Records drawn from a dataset
<<<<

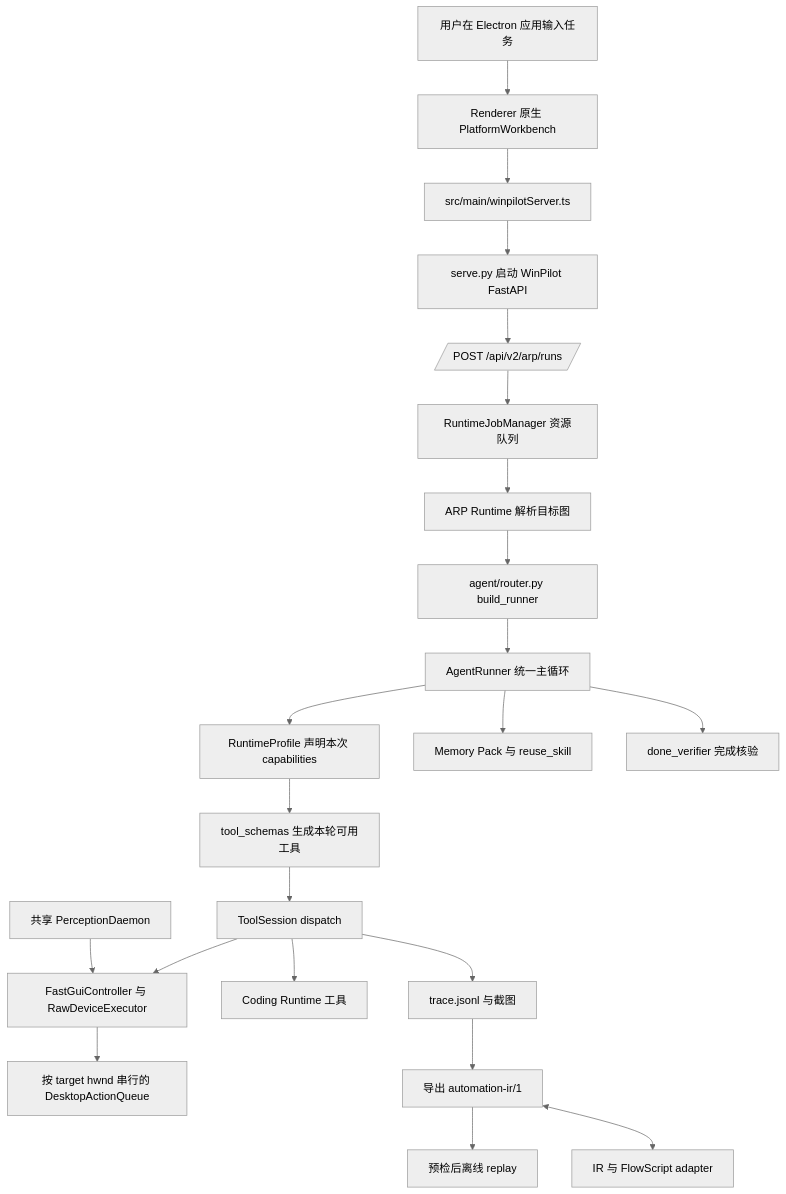
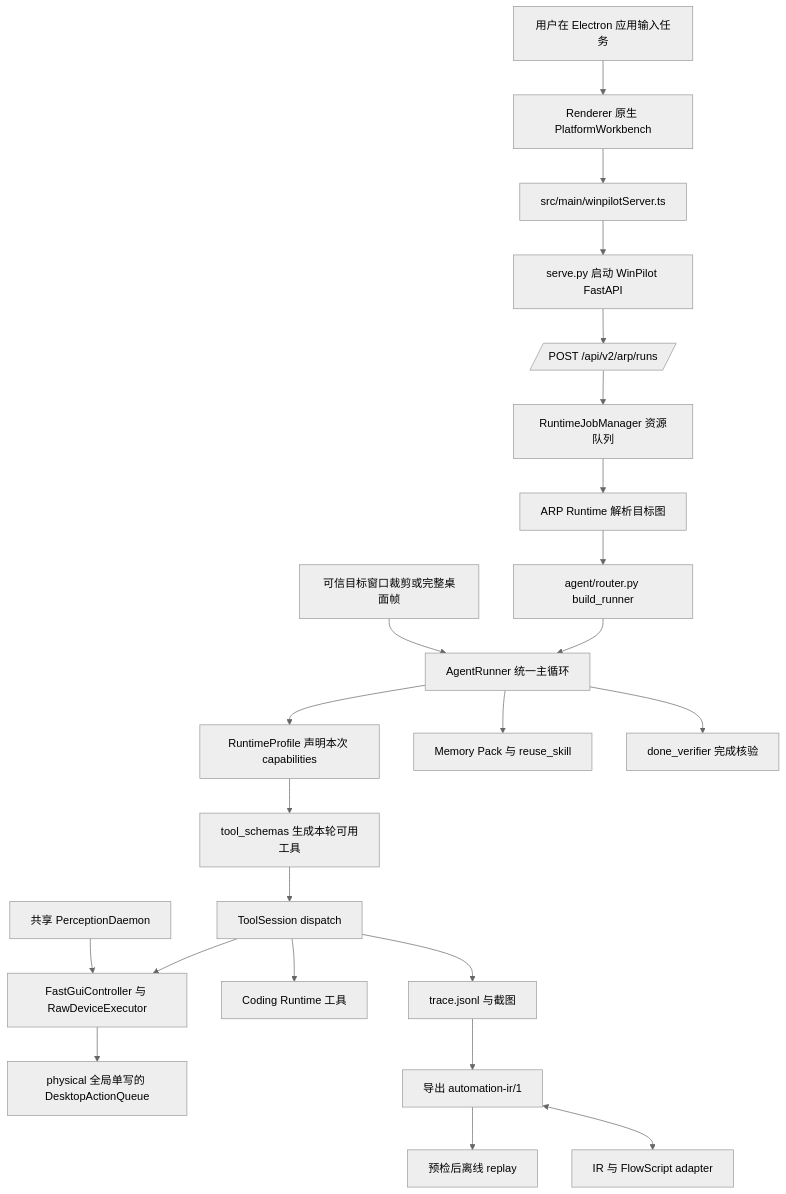
Before and after one commit to zoujiapeng/lingdong-script: the first of 2 diagrams in docs/项目导览-面试版.md, drawn with Mermaid (neutral theme). The commit also changed other lines of this file and 45 other files, not shown here.

````diff
--- a/docs/项目导览-面试版.md
+++ b/docs/项目导览-面试版.md
@@ -75,37 +81,39 @@
 ```mermaid
 flowchart TD
   U[用户在 Electron 应用输入任务]
   R[Renderer 原生 PlatformWorkbench]
   M[src/main/winpilotServer.ts]
   S[serve.py 启动 WinPilot FastAPI]
   API[/POST /api/v2/arp/runs/]
   Jobs[RuntimeJobManager 资源队列]
   ARP[ARP Runtime 解析目标图]
   Router[agent/router.py build_runner]
   Runner[AgentRunner 统一主循环]
   Profile[RuntimeProfile 声明本次 capabilities]
   Schemas[tool_schemas 生成本轮可用工具]
   Session[ToolSession dispatch]
   GUI[FastGuiController 与 RawDeviceExecutor]
-  Queue[按 target hwnd 串行的 DesktopActionQueue]
+  Frame[可信目标窗口裁剪或完整桌面帧]
+  Queue[physical 全局单写的 DesktopActionQueue]
   Perception[共享 PerceptionDaemon]
   Coding[Coding Runtime 工具]
   Memory[Memory Pack 与 reuse_skill]
   Verify[done_verifier 完成核验]
   Trace[trace.jsonl 与截图]
   IR[导出 automation-ir/1]
   Replay[预检后离线 replay]
   Flow[IR 与 FlowScript adapter]
 
   U --> R --> M --> S --> API --> Jobs --> ARP --> Router --> Runner
   Runner --> Profile --> Schemas --> Session
+  Frame --> Runner
   Session --> GUI --> Queue
   Perception --> GUI
   Session --> Coding
   Runner --> Memory
   Runner --> Verify
   Session --> Trace
   Trace --> IR
   IR --> Replay
   IR <--> Flow
 ```
````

>>>>

▶ **What you are asked to do**
Copy, exactly and with nothing added, the lines from the one containing "Frame --> Runner" through the end of the records.

▶ **Solution to this problem**
+  Frame --> Runner
   Session --> GUI --> Queue
   Perception --> GUI
   Session --> Coding
   Runner --> Memory
   Runner --> Verify
   Session --> Trace
   Trace --> IR
   IR --> Replay
   IR <--> Flow
 ```
````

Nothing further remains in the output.